By Cheryl Hill, Board Member, Trailkeepers of Oregon After a week of sitting inside at my desk job I need time out on the trail. I hike for fresh air, hearing birds sing, smelling the forest, viewing sweeping…
By John Sparks, Volunteer, Trailkeepers of Oregon
Oregon’s 12 lighthouses range from the Warrior Rock Light on Sauvie Island in the Columbia River to the Pelican Bay Lighthouse at Brookings. Licensed by the Coast Guard in 1999, the Pelican Bay Light is one of the country’s newest as well as one of Oregon’s two private lighthouses, along with Cleft of the Rock Lighthouse near Yachats.
Oregon’s first lighthouse was built next to the Umpqua River in 1857, but the shifting river bank undermined the structure and a new light was constructed on a bluff in 1894. The Cape Blanco Lighthouse, completed in 1870, is the oldest continually operating light on the Oregon Coast and sits at the westernmost point of Oregon’s mainland.
Two of the state’s coastal lighthouses are on islands, Tillamook Rock Lighthouse and Cape Arago Lighthouse on Chief’s Island. Neither of these lighthouses, nor Cape Meares Lighthouse, function any longer. The Tillamook Rock Lighthouse–“Terrible Tilly”–served as a columbarium for a short time, and Chief’s Island with the Cape Arago Lighthouse has been turned over to the Confederated Tribes of the Coos, Lower Umpqua, and Siuslaw. All other lighthouses have been automated.

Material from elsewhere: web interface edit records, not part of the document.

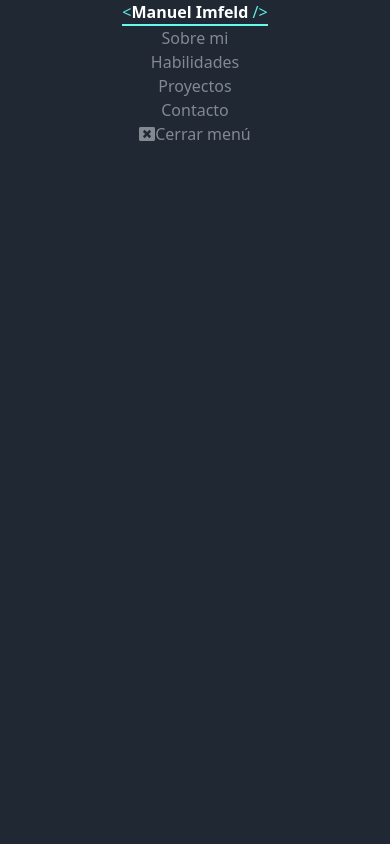
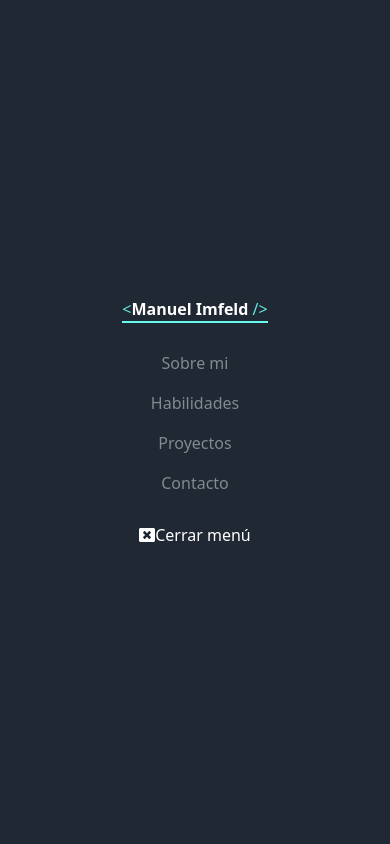
Before and after one commit to manuimfeld/portfolio-2023, a React (Vite) app: page / in a window 390 px wide. Both pictures are taken after a click on the item "Menu". Shown: the top 844 px of the page. Built offline with nearby package versions, Linux system fonts and the light colour scheme.

Commit message:
Edit css

```diff
--- a/src/components/Nav/ItemNav.jsx
+++ b/src/components/Nav/ItemNav.jsx
@@ -11,7 +11,7 @@ const ItemNav = ({
     <motion.li
       className={`${
         isOpen === false ? "hidden md:inline-block" : ""
-      } h-fit md:px-10 ${
+      } h-fit md:px-10 my-2 ${
         dataItem.text === "Contacto" ? "md:pl-10 md:pr-0" : ""
       }`}
       onClick={() => {
--- a/src/components/Nav/Nav.jsx
+++ b/src/components/Nav/Nav.jsx
@@ -29,11 +29,11 @@ const Nav = ({ activeNavItem, setActiveNavItem }) => {
           isOpen === true
             ? "h-[100vh] flex flex-col md:flex-row justify-start md:px-[40px] md:justify-center lg:justify-end items-center md:h-full text-[#838991]  bg-[#202833]"
             : "flex items-center h-full px-[20px] md:px-[40px]"
-        } justify-start md:justify-end items-center md:h-full text-[#838991]  bg-[#202833]`}
+        } justify-center md:justify-end items-center md:h-full text-[#838991]  bg-[#202833]`}
       >
         {/* nav Custom item  */}
         <motion.li
-          className={`h-fit w-fit text-color-primary md:font-bold md:mr-auto`}
+          className={`my-5 h-fit w-fit text-color-primary md:font-bold md:mr-auto`}
           onClick={() => handleNavItemClick("home")}
           whileHover={{ scale: 1.1 }}
         >
@@ -72,7 +72,7 @@ const Nav = ({ activeNavItem, setActiveNavItem }) => {
         <li
           className={`${
             isOpen === false ? "ml-auto md:ml-0" : ""
-          } flex items-center`}
+          } flex items-center my-5 text-white`}
           onClick={() => setIsOpen(!isOpen)}
         >
           <FaWindowClose
```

You can visit several of the lighthouses, and tours of some are given in the summer months. You can also incorporate some of the lighthouses into a hike, while others can be viewed from nearby trails.
John Sparks: email@example.com